San Bernardino County is one of only 35 or so law enforcement agencies nationwide that participate in the program. Sheriff's Deputies will receive training on how to determine whether any of their inmates are in the US illegally. The San Bernardino Sheriff's Department already participates in ICE's "Secure Communities" program, which screens the fingerprints of all incoming inmates through a federal immigration database. However, those who recently entered the country illegally or who have had no prior contact with law enforcement, would not show up in the Secure Communities database. Hence, 287(g) proponents advocate its use as another tool in apprehending those who are in the country illegally.

Already, nine San Bernardino County Sheriff's Department employees have received ICE training on conducting immigration interviews with potential immigration violators who enter the county jail system. Opponents of the program say that the 287(g) program unfairly singles out Hispanics for extra scrutiny and makes no distinction between lower level crimes and felonies. Opponents also state that programs such as these diminish the community's trust in law enforcement, especially when they see local law enforcement collaborate with ICE.

The Riverside County Sheriff's Department, whose agreement with ICE ended July 22, has yet to make a decision on whether to enter a new 287(g) agreement with ICE, and as such, has stopped conducting immigration interviews at their jails.

In the world of removal (deportation) defense, convictions for certain crimes can carry severe immigration consequences, with many crimes making one removable (deportable). It is therefore essential to consult with an immigration attorney the moment you or a loved one are arrested for most any crime.
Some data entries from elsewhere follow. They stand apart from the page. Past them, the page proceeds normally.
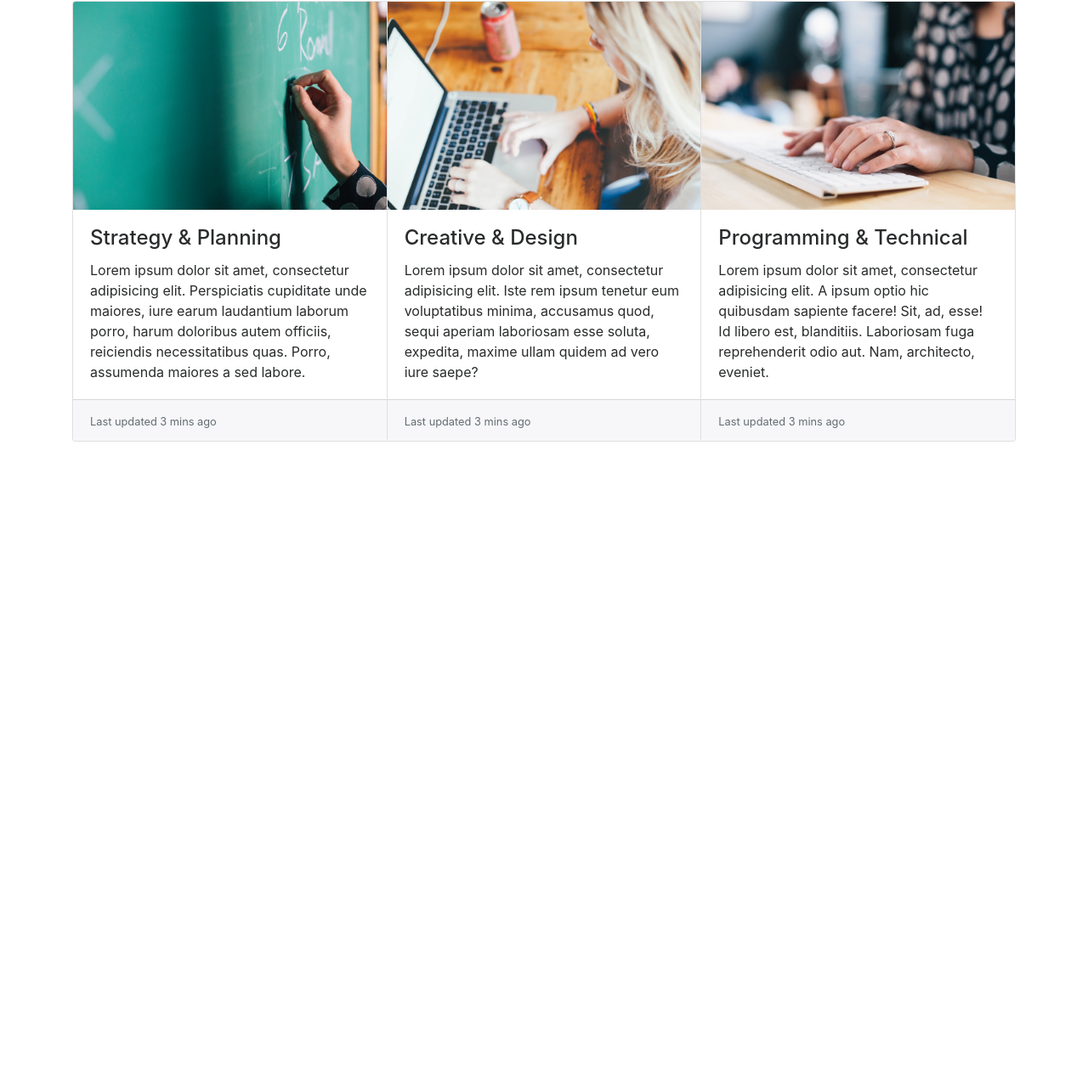
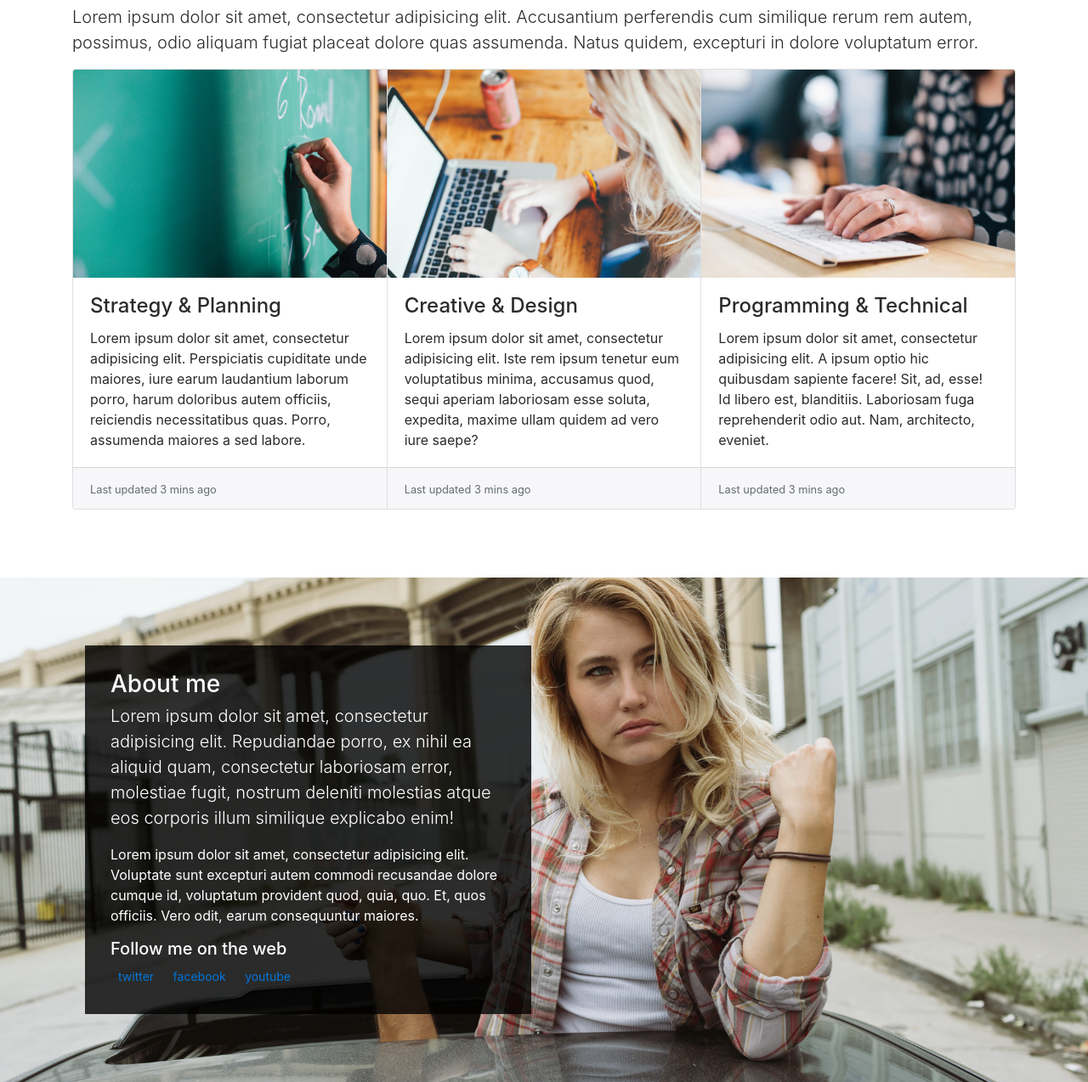
Before and after one commit to BrownMeezus/Bootstrap4, a plain HTML site: page index.html in a window 1280 px wide. Shown: the part 1828-3102 px from the top of the page at 85% size. Before the commit the page ends 2348 px from the top, so only its background shows below. Drawn offline with Linux system fonts and the light colour scheme.

Commit message:
Catching up

```diff
--- a/index.html
+++ b/index.html
@@ -153,6 +153,26 @@
             </div>
         </section>
 
+        <section id="about">
+            <div class="section-content">
+                <div class="container">
+                    <div class="col-md-6">
+                        <div class="about-text">
+                           <h3>About me</h3>
+                           <p class="lead">Lorem ipsum dolor sit amet, consectetur adipisicing elit. Repudiandae porro, ex nihil ea aliquid quam, consectetur laboriosam error, molestiae fugit, nostrum deleniti molestias atque eos corporis illum similique explicabo enim!</p>
+                           <p>Lorem ipsum dolor sit amet, consectetur adipisicing elit. Voluptate sunt excepturi autem commodi recusandae dolore cumque id, voluptatum provident quod, quia, quo. Et, quos officiis. Vero odit, earum consequuntur maiores.</p>
+
+                           <h5>Follow me on the web</h5>
+                           <a href="" class="btn btn-sm btn-secondary-outline">twitter</a>
+                           <a href="" class="btn btn-sm btn-secondary-outline">facebook</a>
+                           <a href="" class="btn btn-sm btn-secondary-outline">youtube</a>
+                        </div>
+                    </div>
+                </div>
+            </div>
+
+        </section>
+
 
         <!--- JQuery firts, then Bootstrap -->
         <script src="bower_components/jquery/dist/jquery.js"></script>
--- a/styles.css
+++ b/styles.css
@@ -15,9 +15,24 @@ img {
     height: 100%;
     text-align: center;
     display: flex;
-    align-items: center
+    align-items: center;
 }
 
 #cover-caption{
     width: 100%;
 }
+
+.section-content {
+    padding: 5rem 0;
+}
+
+#about {
+    background: url('img/img/girlincar.jpg') center center no-repeat;
+    background-size: cover;
+}
+
+.about-text {
+    background: rgba(0,0,0,0.8);
+    padding: 1.875rem;
+    color: white;
+}
```
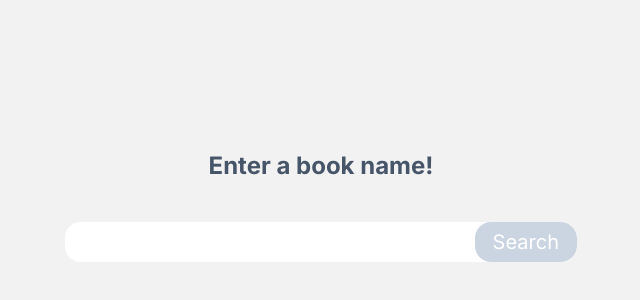
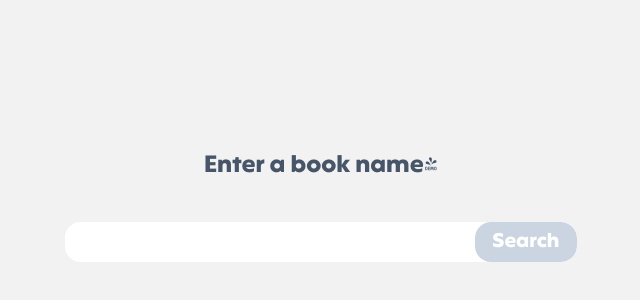
Before and after one commit to vishal257/load-more, a Next.js app: page / in a window 1280 px wide. Shown: the part 194-494 px from the top of the page, without its empty margins (319-959 px from the left). Built offline with nearby package versions, Linux system fonts and the light colour scheme.

Commit message:
changed fonts

```diff
--- a/src/app/page.tsx
+++ b/src/app/page.tsx
@@ -1,9 +1,17 @@
 import SearchBar from "./components/SearchBar";
+import localFont from "next/font/local";
 
-export default function Entry(){
-  return(
-    <div>
-      <SearchBar/>
+const newFont = localFont(
+  {
+     src: "./mangueiraalt-alt.otf",
+     variable: '--new-font'
+    }
+  );
+
+export default function Entry() {
+  return (
+    <div className={`${newFont.variable} font-sans`}>
+      <SearchBar />
     </div>
-  )
+  );
 }
--- a/tailwind.config.ts
+++ b/tailwind.config.ts
@@ -8,10 +8,8 @@ const config: Config = {
   ],
   theme: {
     extend: {
-      backgroundImage: {
-        "gradient-radial": "radial-gradient(var(--tw-gradient-stops))",
-        "gradient-conic":
-          "conic-gradient(from 180deg at 50% 50%, var(--tw-gradient-stops))",
+      fontFamily: {
+        "sans":['var(--new-font)'],
       },
     },
   },
```
Also changed, not shown: src/app/mangueiraalt-alt.otf (added).
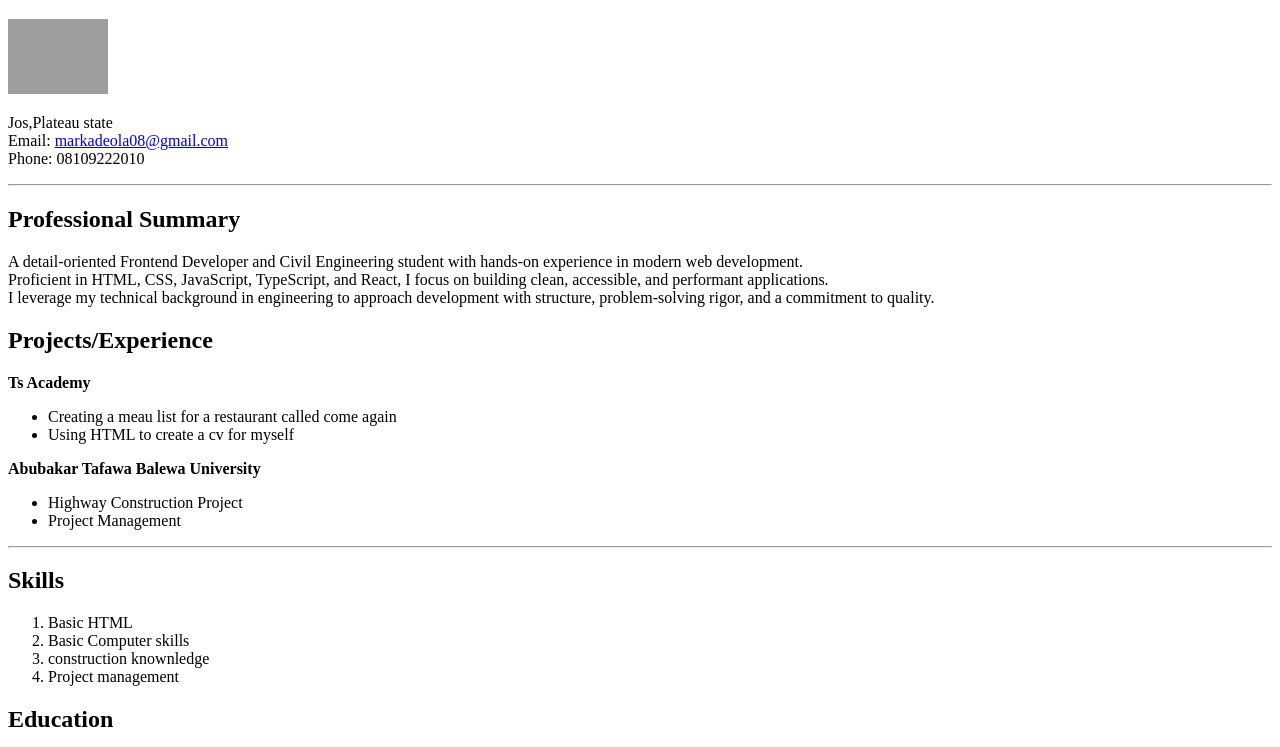
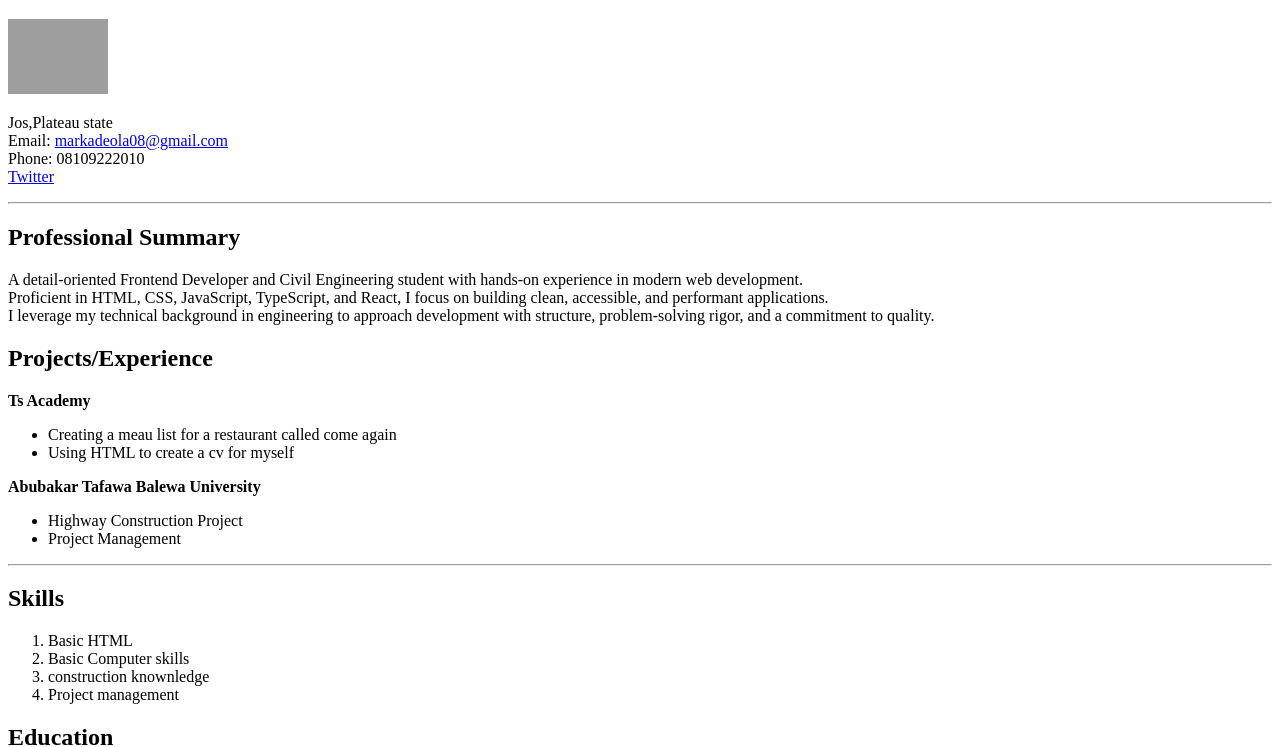
Before and after one commit to markadeola/html-cv, a plain HTML site: page indexcv.html in a window 1280 px wide. Shown: the part 61-808 px from the top of the page. Drawn offline with Linux system fonts and the light colour scheme; grey boxes are pictures that could not be loaded.

Commit message:
just trying stuffs

```diff
--- a/indexcv.html
+++ b/indexcv.html
@@ -13,7 +13,8 @@
     <p class="contant_details">
         Jos,Plateau state <br>
         Email: <a href="mailto:markadeola08@gmail.com">markadeola08@gmail.com</a><br>
-        Phone: 08109222010
+        Phone: 08109222010<br>
+        <a href="https://x.com/sectormili?s=21">Twitter</a>
    </p>
   </div>
   <hr>
```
For example, a simple plea down to battery can avoid the deportation consequences associated with domestic violence, a removable offense per INA 237(a)(2)(E)(i). Only an Orange County immigration attorney who has the experience and familiarity with the immigration consequences of state criminal law should be trusted to handle a criminal matter for those aliens, documented or undocumented, given the extreme outcomes of certain convictions.

If you or a loved one has been arrested or is in immigration proceedings, contact an Orange County Immigration Lawyer at 949-440-3240 to speak with a licensed attorney about your immigration or criminal matter.

To read the Press Enterprise article, click on the link below.